For every line in the records that has the word "plugin", make a copy.

Information shown below:

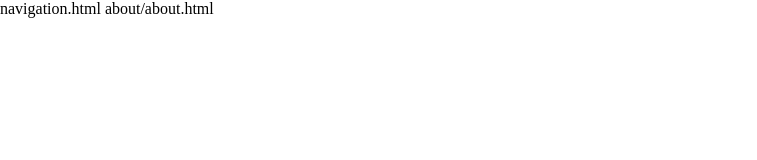
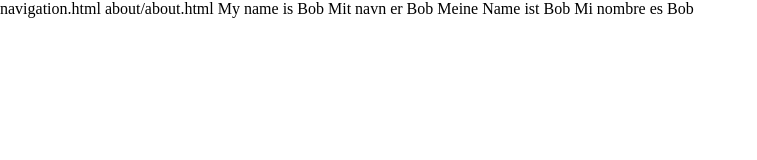
Before and after one commit to gustavgb/html-bricks-test, a website: page src/index.html in a window 1280 px wide. Shown: the whole page, without its empty margins (0-757 px from the left). Drawn offline with nearby package versions, Linux system fonts and the light colour scheme; files that its build step writes are made by us from their sources.

Commit message:
Test translation

```diff
--- a/config.json
+++ b/config.json
@@ -5,6 +5,7 @@
     "plugin-sass",
     "plugin-postcss",
     "plugin-inline-css",
+    "plugin-translation",
     "plugin-html-minify"
   ],
   "ignoreFileNames": [
--- a/src/index.html
+++ b/src/index.html
@@ -6,4 +6,8 @@
   </head>
   <module>navigation.html</module>
   <module>about/about.html</module>
+  <translate lang="en">My name is Bob</translate>
+  <translate>Mit navn er Bob</translate>
+  <translate lang="de">Meine Name ist Bob</translate>
+  <translate lang="es">Mi nombre es Bob</translate>
 </html>
```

End of Information shown.

(Result for this task)
     "plugin-sass",
     "plugin-postcss",
     "plugin-inline-css",
+    "plugin-translation",
     "plugin-html-minify"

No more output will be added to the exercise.